In a report released on Friday, the research arm for the world’s richest nations said Australian house prices “have reached unprecedented highs”, and that a market crash (a “significant downward correction”) would likely cut consumer spending and push up mortgage defaults.
“House prices and household debt have reached unprecedented highs, in part because policy-rate cuts have lowered debt servicing costs,” the OECD report said.
“A continued rise of the market, fuelled by both investor and owner-occupier demand, may end in a significant downward correction that spreads to the rest of the economy.”
All this has happened before.
The crash of 1987, the most recent major crash in Australian economic memory, heralded the arrival of the ‘recession we had to have’; triggered the collapse of Pyramid Building Society, which cost Victoria over $900 million; and drove unemployment up to 11.25 per cent.
Ian MacFarlane, Reserve Bank governor between 1996 and 2006, upon his retirement said “any boom built on rising asset prices financed by increased borrowing has to end”.
“The further asset prices rise above their intrinsic value, the more likely it is that a reassessment will be made and they will stop rising.
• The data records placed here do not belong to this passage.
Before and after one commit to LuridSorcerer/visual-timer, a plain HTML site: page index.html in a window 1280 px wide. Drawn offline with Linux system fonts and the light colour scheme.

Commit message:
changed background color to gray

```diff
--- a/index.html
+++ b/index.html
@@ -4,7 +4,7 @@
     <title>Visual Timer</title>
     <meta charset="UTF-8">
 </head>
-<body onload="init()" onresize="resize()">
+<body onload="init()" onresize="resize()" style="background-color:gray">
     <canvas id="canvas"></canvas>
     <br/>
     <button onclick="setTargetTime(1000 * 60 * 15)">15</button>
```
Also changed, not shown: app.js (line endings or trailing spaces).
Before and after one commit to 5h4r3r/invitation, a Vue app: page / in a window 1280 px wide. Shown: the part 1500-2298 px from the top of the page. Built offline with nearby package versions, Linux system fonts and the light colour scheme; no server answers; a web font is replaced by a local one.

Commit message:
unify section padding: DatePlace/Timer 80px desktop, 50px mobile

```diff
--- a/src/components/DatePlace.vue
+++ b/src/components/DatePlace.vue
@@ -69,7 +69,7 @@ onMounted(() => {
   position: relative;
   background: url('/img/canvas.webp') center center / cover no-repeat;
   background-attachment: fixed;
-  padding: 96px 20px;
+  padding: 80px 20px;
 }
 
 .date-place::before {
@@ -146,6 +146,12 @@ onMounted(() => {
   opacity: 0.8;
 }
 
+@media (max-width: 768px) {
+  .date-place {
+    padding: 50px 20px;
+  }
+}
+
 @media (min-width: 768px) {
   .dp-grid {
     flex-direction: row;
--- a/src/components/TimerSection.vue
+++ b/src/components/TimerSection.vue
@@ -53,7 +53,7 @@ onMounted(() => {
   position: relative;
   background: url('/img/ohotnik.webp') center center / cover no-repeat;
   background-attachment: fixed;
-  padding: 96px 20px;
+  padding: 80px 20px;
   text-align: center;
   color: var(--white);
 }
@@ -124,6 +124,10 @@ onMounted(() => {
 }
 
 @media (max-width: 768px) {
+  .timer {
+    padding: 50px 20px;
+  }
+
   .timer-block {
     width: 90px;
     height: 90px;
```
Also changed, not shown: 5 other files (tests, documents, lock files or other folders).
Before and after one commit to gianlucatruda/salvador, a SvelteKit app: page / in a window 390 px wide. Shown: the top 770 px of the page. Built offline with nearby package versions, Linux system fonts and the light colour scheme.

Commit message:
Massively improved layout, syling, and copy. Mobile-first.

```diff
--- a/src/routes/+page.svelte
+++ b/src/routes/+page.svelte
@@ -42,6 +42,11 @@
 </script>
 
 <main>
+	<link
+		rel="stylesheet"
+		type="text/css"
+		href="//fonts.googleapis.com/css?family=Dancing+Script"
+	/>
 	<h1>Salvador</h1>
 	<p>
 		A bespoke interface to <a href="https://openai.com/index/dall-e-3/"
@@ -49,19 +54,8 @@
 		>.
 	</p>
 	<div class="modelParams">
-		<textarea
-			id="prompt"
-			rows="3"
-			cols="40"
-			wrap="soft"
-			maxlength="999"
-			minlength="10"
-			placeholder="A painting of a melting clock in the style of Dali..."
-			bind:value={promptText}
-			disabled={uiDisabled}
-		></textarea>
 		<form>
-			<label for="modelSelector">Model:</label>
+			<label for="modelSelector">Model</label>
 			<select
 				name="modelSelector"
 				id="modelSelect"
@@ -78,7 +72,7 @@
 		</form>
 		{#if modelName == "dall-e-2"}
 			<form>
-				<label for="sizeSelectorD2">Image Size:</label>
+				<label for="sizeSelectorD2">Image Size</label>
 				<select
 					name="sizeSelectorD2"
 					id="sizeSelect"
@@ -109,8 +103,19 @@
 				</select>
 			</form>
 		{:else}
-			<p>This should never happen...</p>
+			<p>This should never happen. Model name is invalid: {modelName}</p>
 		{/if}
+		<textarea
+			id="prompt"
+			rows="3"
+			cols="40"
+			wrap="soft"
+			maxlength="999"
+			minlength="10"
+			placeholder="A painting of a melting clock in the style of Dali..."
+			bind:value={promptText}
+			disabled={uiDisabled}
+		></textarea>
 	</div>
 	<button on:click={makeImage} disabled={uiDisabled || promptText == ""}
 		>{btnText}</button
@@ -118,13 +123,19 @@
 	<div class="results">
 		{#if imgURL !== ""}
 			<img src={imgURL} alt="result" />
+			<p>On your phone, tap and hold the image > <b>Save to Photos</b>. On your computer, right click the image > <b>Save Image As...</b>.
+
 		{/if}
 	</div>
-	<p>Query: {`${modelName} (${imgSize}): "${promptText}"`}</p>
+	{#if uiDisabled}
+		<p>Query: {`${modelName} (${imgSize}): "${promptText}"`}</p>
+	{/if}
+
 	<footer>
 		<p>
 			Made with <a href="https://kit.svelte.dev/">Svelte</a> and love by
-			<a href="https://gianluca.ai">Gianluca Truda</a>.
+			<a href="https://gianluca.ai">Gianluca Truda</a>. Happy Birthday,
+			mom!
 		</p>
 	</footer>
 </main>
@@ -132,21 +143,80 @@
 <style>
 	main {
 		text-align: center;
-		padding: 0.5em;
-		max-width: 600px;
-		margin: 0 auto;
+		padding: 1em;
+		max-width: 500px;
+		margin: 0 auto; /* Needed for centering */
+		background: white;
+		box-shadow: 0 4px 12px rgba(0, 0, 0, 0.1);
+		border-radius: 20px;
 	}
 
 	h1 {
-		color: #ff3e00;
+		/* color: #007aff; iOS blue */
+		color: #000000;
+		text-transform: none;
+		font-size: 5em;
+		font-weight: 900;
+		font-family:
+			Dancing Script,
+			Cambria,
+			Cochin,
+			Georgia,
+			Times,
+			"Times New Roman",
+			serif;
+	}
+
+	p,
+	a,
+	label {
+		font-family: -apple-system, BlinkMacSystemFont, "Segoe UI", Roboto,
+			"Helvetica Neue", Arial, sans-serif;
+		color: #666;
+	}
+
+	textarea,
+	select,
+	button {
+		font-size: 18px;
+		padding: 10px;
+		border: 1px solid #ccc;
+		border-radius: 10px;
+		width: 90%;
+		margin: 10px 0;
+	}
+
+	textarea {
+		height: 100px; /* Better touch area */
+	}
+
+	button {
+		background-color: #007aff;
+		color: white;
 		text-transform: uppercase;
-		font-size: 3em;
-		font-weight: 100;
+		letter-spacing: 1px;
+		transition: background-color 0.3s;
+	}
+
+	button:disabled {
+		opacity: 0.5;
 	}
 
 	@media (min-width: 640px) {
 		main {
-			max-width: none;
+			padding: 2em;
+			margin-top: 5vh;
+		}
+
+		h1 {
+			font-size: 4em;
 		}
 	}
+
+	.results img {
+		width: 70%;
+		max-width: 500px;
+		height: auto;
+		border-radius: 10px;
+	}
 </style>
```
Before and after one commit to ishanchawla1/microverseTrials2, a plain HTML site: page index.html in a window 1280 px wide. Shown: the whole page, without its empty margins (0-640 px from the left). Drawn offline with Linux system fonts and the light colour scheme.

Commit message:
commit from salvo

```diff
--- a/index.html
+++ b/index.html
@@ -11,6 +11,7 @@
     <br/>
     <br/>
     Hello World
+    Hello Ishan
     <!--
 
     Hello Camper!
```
At this point, there is a ‘rush for the exits’, as everyone wants to sell before prices fall.”
The recession triggered by the crash was a deeply painful experience for many Australians, with interest rates rising as far as 17.5 percent in January 1990.
Professor Peter Phibbs, a housing market expert at Sydney University, said “everyone is hoping the music keeps playing”. But he noted, as did the OECD report, that the influx of landlords into the market has raised the risks of another crash.
“There’s no doubt the market is hot. But this time you’ve got a lot of investors that have gone in pretty hard. Household debt is at an all-time high and the risk is you can’t sustain a downturn if interest rates go up,” he told The New Daily.
“The big risk to property is if there’s a serious recession, if you lose your job and people have to sell property because you can’t maintain a mortgage, that’s when you get sharp corrections.”
Today’s economy is very vulnerable. Australian GDP growth for the December quarter came in at only 1.1 percent — after negative growth of 0.5 per cent in the September quarter.
We only narrowly avoided a recession thanks in large part due to big money coming in from commodity exports, which saw Australia’s terms of trade grow by 9.1 per cent.
Professor Phibbs said the housing development market was another weak spot. He said this risk was already part realised in Perth, where the value of apartments has fallen below the values many had bought off the plan on.
“It’s hard for them, they’ve got to sell a lot of stock into a declining market.”
The housing markets in Perth and Darwin, two cities which benefited from the mining boom, have had house prices fall back 2.4 and 4.3 per cent in February alone. That, compared to a 4.5 per cent fall in Perth in all of last year.
Sales in Darwin have plunged, total volumes of sales falling 42.9 percent last year, the number of houses sold falling below 1999 levels.
But prices in Sydney and Melbourne have reached all-time highs.
Dr Gavin Putland, honorary director of the Land Value Research Group, who has been writing about Australian house prices for more than a decade, said that “fundamentally, house prices fall because they’re too high”.
“There are two ways in which prices can be ‘too high’, exceeding the discounted present value of the future rent stream, when the house won’t cover the income it might bring in as rent, or exceeding the reasonable capacity of buyers to service loans.”
Writing in 2010, he estimated that Australian housing prices were 45 per cent overvalued. Again in 2015, Dr Putland pointed to an overheated market.
Construction is a huge industry in Australia, accounting for 8.9 per cent of all employment at last count.